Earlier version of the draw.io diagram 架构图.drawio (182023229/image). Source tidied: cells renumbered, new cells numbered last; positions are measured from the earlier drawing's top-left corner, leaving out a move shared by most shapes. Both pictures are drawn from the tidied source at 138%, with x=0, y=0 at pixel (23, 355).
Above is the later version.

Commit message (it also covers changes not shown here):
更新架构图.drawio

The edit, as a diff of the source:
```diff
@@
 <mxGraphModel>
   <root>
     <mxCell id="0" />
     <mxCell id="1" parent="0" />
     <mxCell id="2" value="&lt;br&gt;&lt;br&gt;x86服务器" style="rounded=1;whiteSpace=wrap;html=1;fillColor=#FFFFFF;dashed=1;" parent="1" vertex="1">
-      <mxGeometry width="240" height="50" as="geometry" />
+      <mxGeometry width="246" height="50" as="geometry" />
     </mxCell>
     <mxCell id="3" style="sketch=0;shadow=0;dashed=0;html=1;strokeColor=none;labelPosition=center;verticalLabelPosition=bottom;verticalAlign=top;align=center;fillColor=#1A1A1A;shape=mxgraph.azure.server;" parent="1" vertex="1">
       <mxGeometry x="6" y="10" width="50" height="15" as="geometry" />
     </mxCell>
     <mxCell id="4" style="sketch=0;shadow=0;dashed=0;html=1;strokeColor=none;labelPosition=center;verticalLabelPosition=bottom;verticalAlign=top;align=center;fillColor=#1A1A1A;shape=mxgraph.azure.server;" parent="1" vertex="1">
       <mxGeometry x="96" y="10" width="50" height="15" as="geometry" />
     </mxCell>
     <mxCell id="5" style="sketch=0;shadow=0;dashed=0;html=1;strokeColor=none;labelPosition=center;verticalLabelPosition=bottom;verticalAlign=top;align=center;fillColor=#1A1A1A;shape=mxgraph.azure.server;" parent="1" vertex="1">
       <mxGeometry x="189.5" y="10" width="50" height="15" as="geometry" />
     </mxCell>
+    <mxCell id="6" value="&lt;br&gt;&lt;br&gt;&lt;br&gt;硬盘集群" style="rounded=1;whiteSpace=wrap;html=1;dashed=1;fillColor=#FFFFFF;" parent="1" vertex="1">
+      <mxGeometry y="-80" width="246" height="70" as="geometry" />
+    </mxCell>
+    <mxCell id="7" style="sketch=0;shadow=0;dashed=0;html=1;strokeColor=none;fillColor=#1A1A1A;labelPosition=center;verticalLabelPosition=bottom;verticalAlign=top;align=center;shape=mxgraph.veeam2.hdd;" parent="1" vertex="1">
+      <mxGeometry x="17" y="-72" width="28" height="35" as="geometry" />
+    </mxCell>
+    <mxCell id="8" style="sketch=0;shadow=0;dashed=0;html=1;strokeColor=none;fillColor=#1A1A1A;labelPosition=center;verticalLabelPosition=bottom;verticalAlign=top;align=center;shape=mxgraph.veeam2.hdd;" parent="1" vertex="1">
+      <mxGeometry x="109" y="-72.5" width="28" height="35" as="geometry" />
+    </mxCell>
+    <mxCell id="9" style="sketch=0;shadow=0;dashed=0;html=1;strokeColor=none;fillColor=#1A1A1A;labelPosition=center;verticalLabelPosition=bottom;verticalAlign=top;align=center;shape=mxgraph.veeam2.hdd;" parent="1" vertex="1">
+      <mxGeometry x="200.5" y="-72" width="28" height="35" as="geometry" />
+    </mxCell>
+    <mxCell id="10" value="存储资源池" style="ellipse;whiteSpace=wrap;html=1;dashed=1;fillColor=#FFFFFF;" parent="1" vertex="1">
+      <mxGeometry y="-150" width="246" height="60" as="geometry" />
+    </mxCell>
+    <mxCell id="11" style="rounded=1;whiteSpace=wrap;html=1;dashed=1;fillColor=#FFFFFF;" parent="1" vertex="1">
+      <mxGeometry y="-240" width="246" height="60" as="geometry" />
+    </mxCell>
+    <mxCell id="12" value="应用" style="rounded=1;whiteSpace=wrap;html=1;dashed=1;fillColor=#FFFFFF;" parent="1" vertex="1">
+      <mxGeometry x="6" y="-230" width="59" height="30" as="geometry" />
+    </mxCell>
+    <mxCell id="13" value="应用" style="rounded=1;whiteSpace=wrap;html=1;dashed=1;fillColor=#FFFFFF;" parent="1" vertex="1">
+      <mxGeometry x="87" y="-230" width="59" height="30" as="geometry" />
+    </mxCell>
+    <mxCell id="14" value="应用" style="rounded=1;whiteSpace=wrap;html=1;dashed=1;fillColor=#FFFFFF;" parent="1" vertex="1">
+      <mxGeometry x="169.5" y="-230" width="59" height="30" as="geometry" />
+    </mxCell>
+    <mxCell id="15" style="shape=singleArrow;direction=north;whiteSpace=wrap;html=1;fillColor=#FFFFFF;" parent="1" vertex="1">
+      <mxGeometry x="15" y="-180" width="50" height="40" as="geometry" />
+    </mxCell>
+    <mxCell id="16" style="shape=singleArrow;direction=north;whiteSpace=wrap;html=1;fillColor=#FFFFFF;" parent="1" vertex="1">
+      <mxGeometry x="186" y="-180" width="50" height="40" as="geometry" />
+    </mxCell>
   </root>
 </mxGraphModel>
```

**EXERCISE DESCRIPTION**
Reproduce the material exactly. Every line must match.

**OUTPUT OF THE TASK**
Earlier version of the draw.io diagram 架构图.drawio (182023229/image). Source tidied: cells renumbered, new cells numbered last; positions are measured from the earlier drawing's top-left corner, leaving out a move shared by most shapes. Both pictures are drawn from the tidied source at 138%, with x=0, y=0 at pixel (23, 355).
Above is the later version.

Commit message (it also covers changes not shown here):
更新架构图.drawio

The edit, as a diff of the source:
```diff
@@
 <mxGraphModel>
   <root>
     <mxCell id="0" />
     <mxCell id="1" parent="0" />
     <mxCell id="2" value="&lt;br&gt;&lt;br&gt;x86服务器" style="rounded=1;whiteSpace=wrap;html=1;fillColor=#FFFFFF;dashed=1;" parent="1" vertex="1">
-      <mxGeometry width="240" height="50" as="geometry" />
+      <mxGeometry width="246" height="50" as="geometry" />
     </mxCell>
     <mxCell id="3" style="sketch=0;shadow=0;dashed=0;html=1;strokeColor=none;labelPosition=center;verticalLabelPosition=bottom;verticalAlign=top;align=center;fillColor=#1A1A1A;shape=mxgraph.azure.server;" parent="1" vertex="1">
       <mxGeometry x="6" y="10" width="50" height="15" as="geometry" />
     </mxCell>
     <mxCell id="4" style="sketch=0;shadow=0;dashed=0;html=1;strokeColor=none;labelPosition=center;verticalLabelPosition=bottom;verticalAlign=top;align=center;fillColor=#1A1A1A;shape=mxgraph.azure.server;" parent="1" vertex="1">
       <mxGeometry x="96" y="10" width="50" height="15" as="geometry" />
     </mxCell>
     <mxCell id="5" style="sketch=0;shadow=0;dashed=0;html=1;strokeColor=none;labelPosition=center;verticalLabelPosition=bottom;verticalAlign=top;align=center;fillColor=#1A1A1A;shape=mxgraph.azure.server;" parent="1" vertex="1">
       <mxGeometry x="189.5" y="10" width="50" height="15" as="geometry" />
     </mxCell>
+    <mxCell id="6" value="&lt;br&gt;&lt;br&gt;&lt;br&gt;硬盘集群" style="rounded=1;whiteSpace=wrap;html=1;dashed=1;fillColor=#FFFFFF;" parent="1" vertex="1">
+      <mxGeometry y="-80" width="246" height="70" as="geometry" />
+    </mxCell>
+    <mxCell id="7" style="sketch=0;shadow=0;dashed=0;html=1;strokeColor=none;fillColor=#1A1A1A;labelPosition=center;verticalLabelPosition=bottom;verticalAlign=top;align=center;shape=mxgraph.veeam2.hdd;" parent="1" vertex="1">
+      <mxGeometry x="17" y="-72" width="28" height="35" as="geometry" />
+    </mxCell>
+    <mxCell id="8" style="sketch=0;shadow=0;dashed=0;html=1;strokeColor=none;fillColor=#1A1A1A;labelPosition=center;verticalLabelPosition=bottom;verticalAlign=top;align=center;shape=mxgraph.veeam2.hdd;" parent="1" vertex="1">
+      <mxGeometry x="109" y="-72.5" width="28" height="35" as="geometry" />
+    </mxCell>
+    <mxCell id="9" style="sketch=0;shadow=0;dashed=0;html=1;strokeColor=none;fillColor=#1A1A1A;labelPosition=center;verticalLabelPosition=bottom;verticalAlign=top;align=center;shape=mxgraph.veeam2.hdd;" parent="1" vertex="1">
+      <mxGeometry x="200.5" y="-72" width="28" height="35" as="geometry" />
+    </mxCell>
+    <mxCell id="10" value="存储资源池" style="ellipse;whiteSpace=wrap;html=1;dashed=1;fillColor=#FFFFFF;" parent="1" vertex="1">
+      <mxGeometry y="-150" width="246" height="60" as="geometry" />
+    </mxCell>
+    <mxCell id="11" style="rounded=1;whiteSpace=wrap;html=1;dashed=1;fillColor=#FFFFFF;" parent="1" vertex="1">
+      <mxGeometry y="-240" width="246" height="60" as="geometry" />
+    </mxCell>
+    <mxCell id="12" value="应用" style="rounded=1;whiteSpace=wrap;html=1;dashed=1;fillColor=#FFFFFF;" parent="1" vertex="1">
+      <mxGeometry x="6" y="-230" width="59" height="30" as="geometry" />
+    </mxCell>
+    <mxCell id="13" value="应用" style="rounded=1;whiteSpace=wrap;html=1;dashed=1;fillColor=#FFFFFF;" parent="1" vertex="1">
+      <mxGeometry x="87" y="-230" width="59" height="30" as="geometry" />
+    </mxCell>
+    <mxCell id="14" value="应用" style="rounded=1;whiteSpace=wrap;html=1;dashed=1;fillColor=#FFFFFF;" parent="1" vertex="1">
+      <mxGeometry x="169.5" y="-230" width="59" height="30" as="geometry" />
+    </mxCell>
+    <mxCell id="15" style="shape=singleArrow;direction=north;whiteSpace=wrap;html=1;fillColor=#FFFFFF;" parent="1" vertex="1">
+      <mxGeometry x="15" y="-180" width="50" height="40" as="geometry" />
+    </mxCell>
+    <mxCell id="16" style="shape=singleArrow;direction=north;whiteSpace=wrap;html=1;fillColor=#FFFFFF;" parent="1" vertex="1">
+      <mxGeometry x="186" y="-180" width="50" height="40" as="geometry" />
+    </mxCell>
   </root>
 </mxGraphModel>
```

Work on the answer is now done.